All of the data below should come back exactly as written, minus its images.

◆ ◆ ◆

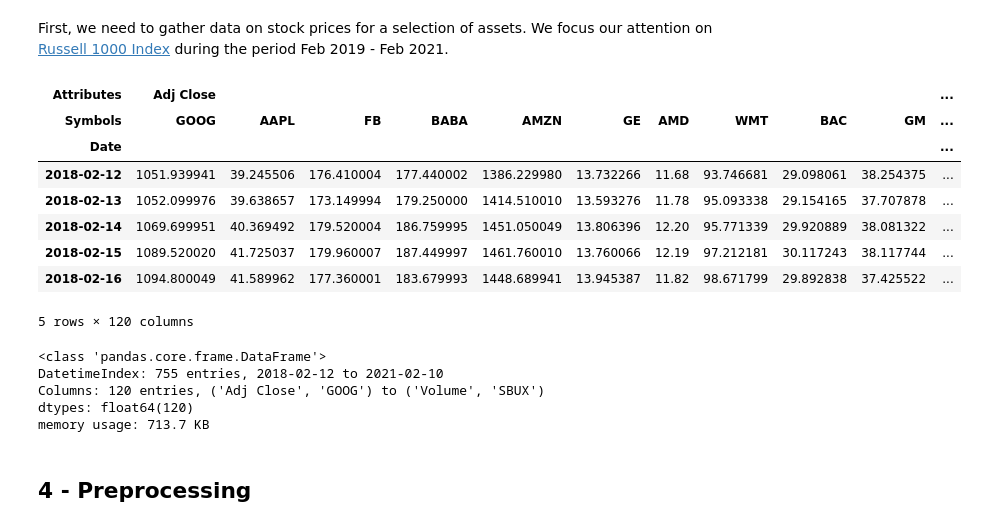
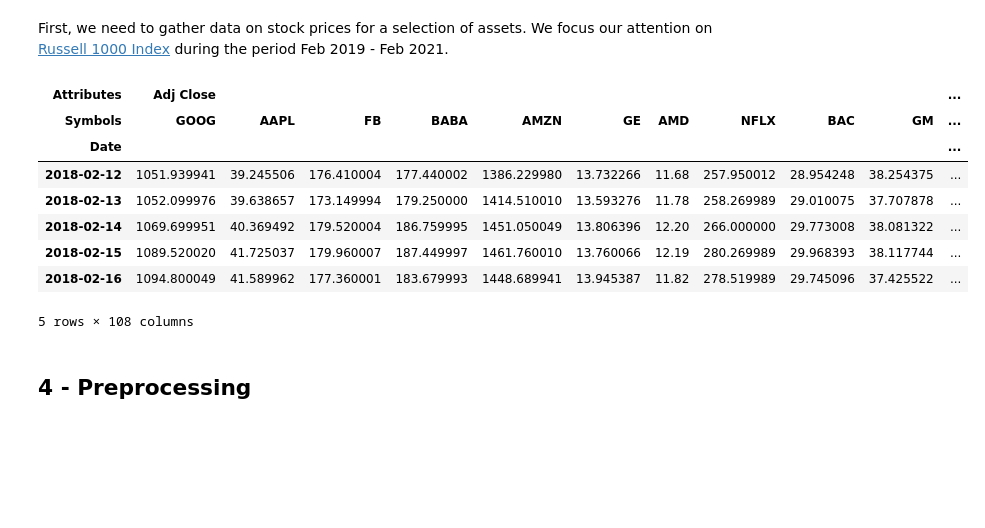
Before and after one commit to patohdzs/getting-them-stonks, a Jupyter notebook: stonks.ipynb, the cells around one changed output. Saved outputs shown, nothing was run; the diff lists cells and outputs as text; code cells hidden in the pictures; blank space fills up the shorter version.

```diff
--- a/stonks.ipynb
+++ b/stonks.ipynb
@@ -69,28 +72,20 @@ seed(1)
 First, we need to gather data on stock prices for a selection of assets. We focus our attention on [Russell 1000 Index](https://en.wikipedia.org/wiki/Russell_1000_Index) during the period Feb 2019 - Feb 2021.
 # %%
 # Specify asset symbols
-stocks = ['GOOG', 'AAPL', 'FB', 'BABA', 'AMZN', 'GE', 'AMD', 'WMT', 'BAC', 'GM',
-'T', 'UAA', 'SHLD', 'XOM', 'RRC', 'BBY', 'MA', 'PFE', 'JPM', 'SBUX']
+stocks = ['GOOG', 'AAPL', 'FB', 'BABA', 'AMZN', 'GE', 'AMD', 'NFLX', 'BAC', 'GM',
+          'T', 'UAA', 'XOM', 'RRC', 'BBY', 'MA', 'PFE', 'JPM']
 data = web.DataReader(stocks, 'yahoo', start='2018/02/10', end='2021/02/10')
 data.head()
 # %% [output]
 | Attributes | Adj Close |  |  |  |  |  |  |  |  |  | ... |
-| Symbols | GOOG | AAPL | FB | BABA | AMZN | GE | AMD | WMT | BAC | GM | ... |
+| Symbols | GOOG | AAPL | FB | BABA | AMZN | GE | AMD | NFLX | BAC | GM | ... |
 | Date |  |  |  |  |  |  |  |  |  |  | ... |
-| 2018-02-12 | 1051.939941 | 39.245506 | 176.410004 | 177.440002 | 1386.229980 | 13.732266 | 11.68 | 93.746681 | 29.098061 | 38.254375 | ... |
-| 2018-02-13 | 1052.099976 | 39.638657 | 173.149994 | 179.250000 | 1414.510010 | 13.593276 | 11.78 | 95.093338 | 29.154165 | 37.707878 | ... |
-| 2018-02-14 | 1069.699951 | 40.369492 | 179.520004 | 186.759995 | 1451.050049 | 13.806396 | 12.20 | 95.771339 | 29.920889 | 38.081322 | ... |
-| 2018-02-15 | 1089.520020 | 41.725037 | 179.960007 | 187.449997 | 1461.760010 | 13.760066 | 12.19 | 97.212181 | 30.117243 | 38.117744 | ... |
-| 2018-02-16 | 1094.800049 | 41.589962 | 177.360001 | 183.679993 | 1448.689941 | 13.945387 | 11.82 | 98.671799 | 29.892838 | 37.425522 | ... |
+| 2018-02-12 | 1051.939941 | 39.245506 | 176.410004 | 177.440002 | 1386.229980 | 13.732266 | 11.68 | 257.950012 | 28.954248 | 38.254375 | ... |
+| 2018-02-13 | 1052.099976 | 39.638657 | 173.149994 | 179.250000 | 1414.510010 | 13.593276 | 11.78 | 258.269989 | 29.010075 | 37.707878 | ... |
+| 2018-02-14 | 1069.699951 | 40.369492 | 179.520004 | 186.759995 | 1451.050049 | 13.806396 | 12.20 | 266.000000 | 29.773008 | 38.081322 | ... |
+| 2018-02-15 | 1089.520020 | 41.725037 | 179.960007 | 187.449997 | 1461.760010 | 13.760066 | 12.19 | 280.269989 | 29.968393 | 38.117744 | ... |
+| 2018-02-16 | 1094.800049 | 41.589962 | 177.360001 | 183.679993 | 1448.689941 | 13.945387 | 11.82 | 278.519989 | 29.745096 | 37.425522 | ... |
-5 rows × 120 columns
+5 rows × 108 columns
-# %%
-data.info(verbose=False)
-# %% [output]
-<class 'pandas.core.frame.DataFrame'>
-DatetimeIndex: 755 entries, 2018-02-12 to 2021-02-10
-Columns: 120 entries, ('Adj Close', 'GOOG') to ('Volume', 'SBUX')
-dtypes: float64(120)
-memory usage: 713.7 KB
 # %% [markdown]
 ## 4 - Preprocessing
 # %%
```
Also changed, not shown: parts of 16 cells of this notebook.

◆ ◆ ◆

■ Response to this exercise:
Before and after one commit to patohdzs/getting-them-stonks, a Jupyter notebook: stonks.ipynb, the cells around one changed output. Saved outputs shown, nothing was run; the diff lists cells and outputs as text; code cells hidden in the pictures; blank space fills up the shorter version.

```diff
--- a/stonks.ipynb
+++ b/stonks.ipynb
@@ -69,28 +72,20 @@ seed(1)
 First, we need to gather data on stock prices for a selection of assets. We focus our attention on [Russell 1000 Index](https://en.wikipedia.org/wiki/Russell_1000_Index) during the period Feb 2019 - Feb 2021.
 # %%
 # Specify asset symbols
-stocks = ['GOOG', 'AAPL', 'FB', 'BABA', 'AMZN', 'GE', 'AMD', 'WMT', 'BAC', 'GM',
-'T', 'UAA', 'SHLD', 'XOM', 'RRC', 'BBY', 'MA', 'PFE', 'JPM', 'SBUX']
+stocks = ['GOOG', 'AAPL', 'FB', 'BABA', 'AMZN', 'GE', 'AMD', 'NFLX', 'BAC', 'GM',
+          'T', 'UAA', 'XOM', 'RRC', 'BBY', 'MA', 'PFE', 'JPM']
 data = web.DataReader(stocks, 'yahoo', start='2018/02/10', end='2021/02/10')
 data.head()
 # %% [output]
 | Attributes | Adj Close |  |  |  |  |  |  |  |  |  | ... |
-| Symbols | GOOG | AAPL | FB | BABA | AMZN | GE | AMD | WMT | BAC | GM | ... |
+| Symbols | GOOG | AAPL | FB | BABA | AMZN | GE | AMD | NFLX | BAC | GM | ... |
 | Date |  |  |  |  |  |  |  |  |  |  | ... |
-| 2018-02-12 | 1051.939941 | 39.245506 | 176.410004 | 177.440002 | 1386.229980 | 13.732266 | 11.68 | 93.746681 | 29.098061 | 38.254375 | ... |
-| 2018-02-13 | 1052.099976 | 39.638657 | 173.149994 | 179.250000 | 1414.510010 | 13.593276 | 11.78 | 95.093338 | 29.154165 | 37.707878 | ... |
-| 2018-02-14 | 1069.699951 | 40.369492 | 179.520004 | 186.759995 | 1451.050049 | 13.806396 | 12.20 | 95.771339 | 29.920889 | 38.081322 | ... |
-| 2018-02-15 | 1089.520020 | 41.725037 | 179.960007 | 187.449997 | 1461.760010 | 13.760066 | 12.19 | 97.212181 | 30.117243 | 38.117744 | ... |
-| 2018-02-16 | 1094.800049 | 41.589962 | 177.360001 | 183.679993 | 1448.689941 | 13.945387 | 11.82 | 98.671799 | 29.892838 | 37.425522 | ... |
+| 2018-02-12 | 1051.939941 | 39.245506 | 176.410004 | 177.440002 | 1386.229980 | 13.732266 | 11.68 | 257.950012 | 28.954248 | 38.254375 | ... |
+| 2018-02-13 | 1052.099976 | 39.638657 | 173.149994 | 179.250000 | 1414.510010 | 13.593276 | 11.78 | 258.269989 | 29.010075 | 37.707878 | ... |
+| 2018-02-14 | 1069.699951 | 40.369492 | 179.520004 | 186.759995 | 1451.050049 | 13.806396 | 12.20 | 266.000000 | 29.773008 | 38.081322 | ... |
+| 2018-02-15 | 1089.520020 | 41.725037 | 179.960007 | 187.449997 | 1461.760010 | 13.760066 | 12.19 | 280.269989 | 29.968393 | 38.117744 | ... |
+| 2018-02-16 | 1094.800049 | 41.589962 | 177.360001 | 183.679993 | 1448.689941 | 13.945387 | 11.82 | 278.519989 | 29.745096 | 37.425522 | ... |
-5 rows × 120 columns
+5 rows × 108 columns
-# %%
-data.info(verbose=False)
-# %% [output]
-<class 'pandas.core.frame.DataFrame'>
-DatetimeIndex: 755 entries, 2018-02-12 to 2021-02-10
-Columns: 120 entries, ('Adj Close', 'GOOG') to ('Volume', 'SBUX')
-dtypes: float64(120)
-memory usage: 713.7 KB
 # %% [markdown]
 ## 4 - Preprocessing
 # %%
```
Also changed, not shown: parts of 16 cells of this notebook.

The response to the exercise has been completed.